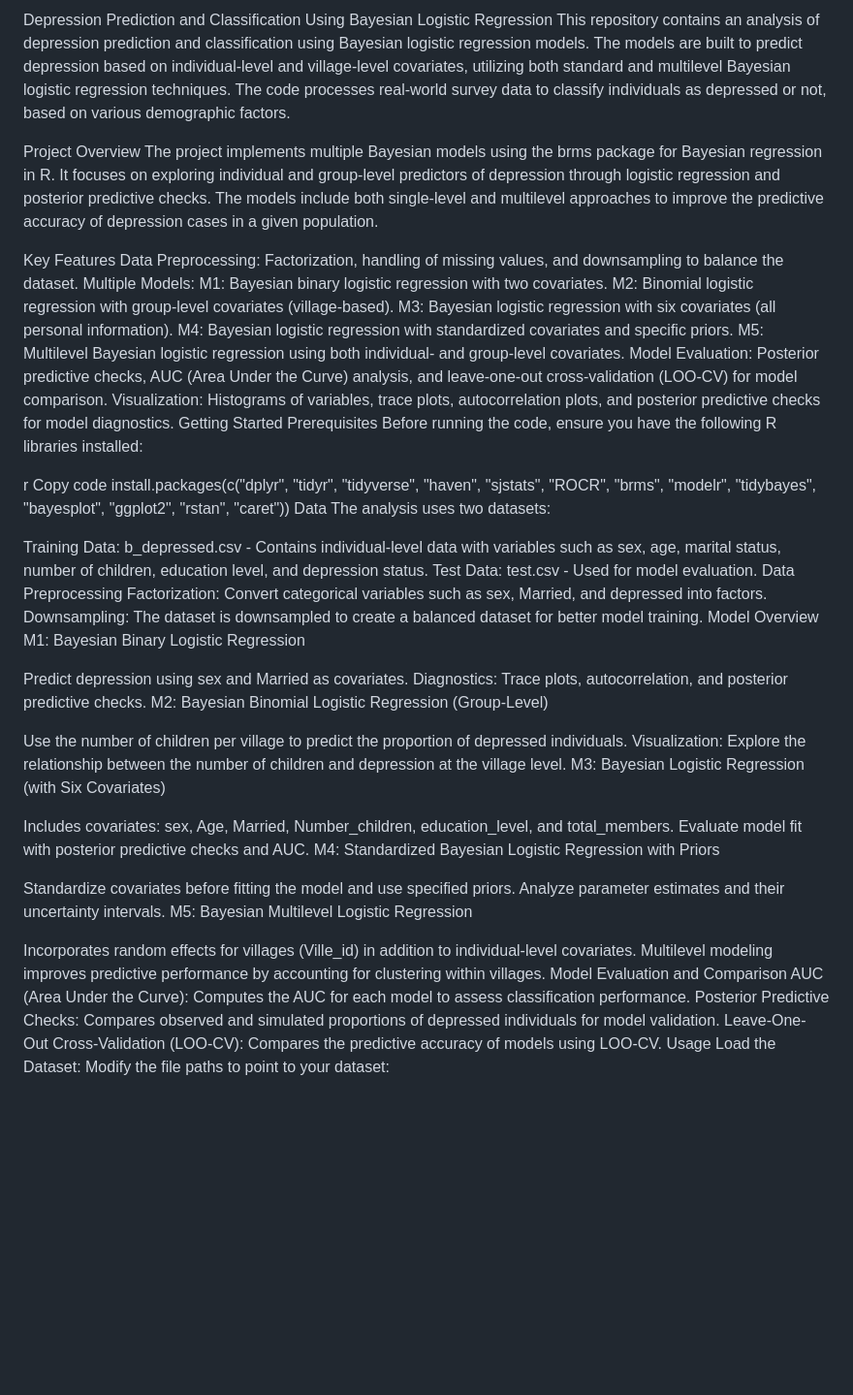
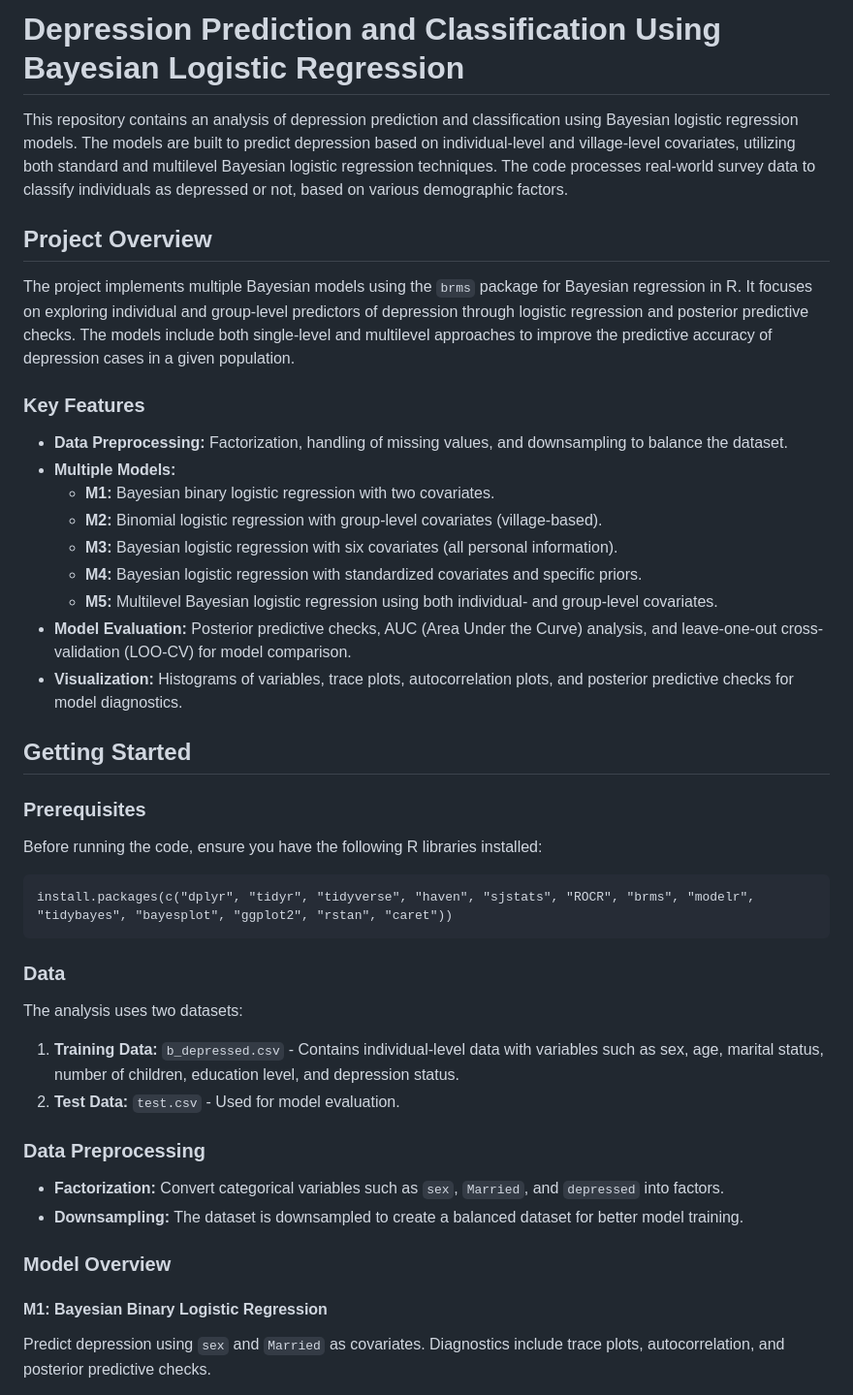
Before and after one commit to istiakMahbub/bayesian-depression-analysis, a Markdown page: README.md, the part around the change printed below. Shown: that part at 97% size. Rendered like a GitHub page; blank space fills up the shorter version.

```diff
--- a/README.md
+++ b/README.md
@@ -1,59 +1,48 @@
-Depression Prediction and Classification Using Bayesian Logistic Regression
-This repository contains an analysis of depression prediction and classification using Bayesian logistic regression models. The models are built to predict depression based on individual-level and village-level covariates, utilizing both standard and multilevel Bayesian logistic regression techniques. The code processes real-world survey data to classify individuals as depressed or not, based on various demographic factors.
+<h1>Depression Prediction and Classification Using Bayesian Logistic Regression</h1>
 
-Project Overview
-The project implements multiple Bayesian models using the brms package for Bayesian regression in R. It focuses on exploring individual and group-level predictors of depression through logistic regression and posterior predictive checks. The models include both single-level and multilevel approaches to improve the predictive accuracy of depression cases in a given population.
+<p>This repository contains an analysis of depression prediction and classification using Bayesian logistic regression models. The models are built to predict depression based on individual-level and village-level covariates, utilizing both standard and multilevel Bayesian logistic regression techniques. The code processes real-world survey data to classify individuals as depressed or not, based on various demographic factors.</p>
 
-Key Features
-Data Preprocessing: Factorization, handling of missing values, and downsampling to balance the dataset.
-Multiple Models:
-M1: Bayesian binary logistic regression with two covariates.
-M2: Binomial logistic regression with group-level covariates (village-based).
-M3: Bayesian logistic regression with six covariates (all personal information).
-M4: Bayesian logistic regression with standardized covariates and specific priors.
-M5: Multilevel Bayesian logistic regression using both individual- and group-level covariates.
-Model Evaluation: Posterior predictive checks, AUC (Area Under the Curve) analysis, and leave-one-out cross-validation (LOO-CV) for model comparison.
-Visualization: Histograms of variables, trace plots, autocorrelation plots, and posterior predictive checks for model diagnostics.
-Getting Started
-Prerequisites
-Before running the code, ensure you have the following R libraries installed:
+<h2>Project Overview</h2>
+<p>The project implements multiple Bayesian models using the <code>brms</code> package for Bayesian regression in R. It focuses on exploring individual and group-level predictors of depression through logistic regression and posterior predictive checks. The models include both single-level and multilevel approaches to improve the predictive accuracy of depression cases in a given population.</p>
 
-r
-Copy code
-install.packages(c("dplyr", "tidyr", "tidyverse", "haven", "sjstats", "ROCR", "brms", "modelr", "tidybayes", "bayesplot", "ggplot2", "rstan", "caret"))
-Data
-The analysis uses two datasets:
+<h3>Key Features</h3>
+<ul>
+    <li><strong>Data Preprocessing:</strong> Factorization, handling of missing values, and downsampling to balance the dataset.</li>
+    <li><strong>Multiple Models:</strong>
+        <ul>
+            <li><strong>M1:</strong> Bayesian binary logistic regression with two covariates.</li>
+            <li><strong>M2:</strong> Binomial logistic regression with group-level covariates (village-based).</li>
+            <li><strong>M3:</strong> Bayesian logistic regression with six covariates (all personal information).</li>
+            <li><strong>M4:</strong> Bayesian logistic regression with standardized covariates and specific priors.</li>
+            <li><strong>M5:</strong> Multilevel Bayesian logistic regression using both individual- and group-level covariates.</li>
+        </ul>
+    </li>
+    <li><strong>Model Evaluation:</strong> Posterior predictive checks, AUC (Area Under the Curve) analysis, and leave-one-out cross-validation (LOO-CV) for model comparison.</li>
+    <li><strong>Visualization:</strong> Histograms of variables, trace plots, autocorrelation plots, and posterior predictive checks for model diagnostics.</li>
+</ul>
 
-Training Data: b_depressed.csv - Contains individual-level data with variables such as sex, age, marital status, number of children, education level, and depression status.
-Test Data: test.csv - Used for model evaluation.
-Data Preprocessing
-Factorization: Convert categorical variables such as sex, Married, and depressed into factors.
-Downsampling: The dataset is downsampled to create a balanced dataset for better model training.
-Model Overview
-M1: Bayesian Binary Logistic Regression
+<h2>Getting Started</h2>
 
-Predict depression using sex and Married as covariates.
-Diagnostics: Trace plots, autocorrelation, and posterior predictive checks.
-M2: Bayesian Binomial Logistic Regression (Group-Level)
+<h3>Prerequisites</h3>
+<p>Before running the code, ensure you have the following R libraries installed:</p>
+<pre><code>install.packages(c("dplyr", "tidyr", "tidyverse", "haven", "sjstats", "ROCR", "brms", "modelr", "tidybayes", "bayesplot", "ggplot2", "rstan", "caret"))
+</code></pre>
 
-Use the number of children per village to predict the proportion of depressed individuals.
-Visualization: Explore the relationship between the number of children and depression at the village level.
-M3: Bayesian Logistic Regression (with Six Covariates)
+<h3>Data</h3>
+<p>The analysis uses two datasets:</p>
+<ol>
+    <li><strong>Training Data:</strong> <code>b_depressed.csv</code> - Contains individual-level data with variables such as sex, age, marital status, number of children, education level, and depression status.</li>
+    <li><strong>Test Data:</strong> <code>test.csv</code> - Used for model evaluation.</li>
+</ol>
 
-Includes covariates: sex, Age, Married, Number_children, education_level, and total_members.
-Evaluate model fit with posterior predictive checks and AUC.
-M4: Standardized Bayesian Logistic Regression with Priors
+<h3>Data Preprocessing</h3>
+<ul>
+    <li><strong>Factorization:</strong> Convert categorical variables such as <code>sex</code>, <code>Married</code>, and <code>depressed</code> into factors.</li>
+    <li><strong>Downsampling:</strong> The dataset is downsampled to create a balanced dataset for better model training.</li>
+</ul>
 
-Standardize covariates before fitting the model and use specified priors.
-Analyze parameter estimates and their uncertainty intervals.
-M5: Bayesian Multilevel Logistic Regression
+<h3>Model Overview</h3>
 
-Incorporates random effects for villages (Ville_id) in addition to individual-level covariates.
-Multilevel modeling improves predictive performance by accounting for clustering within villages.
-Model Evaluation and Comparison
-AUC (Area Under the Curve): Computes the AUC for each model to assess classification performance.
-Posterior Predictive Checks: Compares observed and simulated proportions of depressed individuals for model validation.
-Leave-One-Out Cross-Validation (LOO-CV): Compares the predictive accuracy of models using LOO-CV.
-Usage
-Load the Dataset: Modify the file paths to point to your dataset:
+<h4>M1: Bayesian Binary Logistic Regression</h4>
+<p>Predict depression using <code>sex</code> and <code>Married</code> as covariates. Diagnostics include trace plots, autocorrelation, and posterior predictive checks.</p>
 
```
Also changed, not shown: other parts of README.md (+57 -24 lines).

* About this task *
Report each line of the entries where the word "Factorization" occurs.

* Solution *
-Data Preprocessing: Factorization, handling of missing values, and downsampling to balance the dataset.
+    <li><strong>Data Preprocessing:</strong> Factorization, handling of missing values, and downsampling to balance the dataset.</li>
-Factorization: Convert categorical variables such as sex, Married, and depressed into factors.
+    <li><strong>Factorization:</strong> Convert categorical variables such as <code>sex</code>, <code>Married</code>, and <code>depressed</code> into factors.</li>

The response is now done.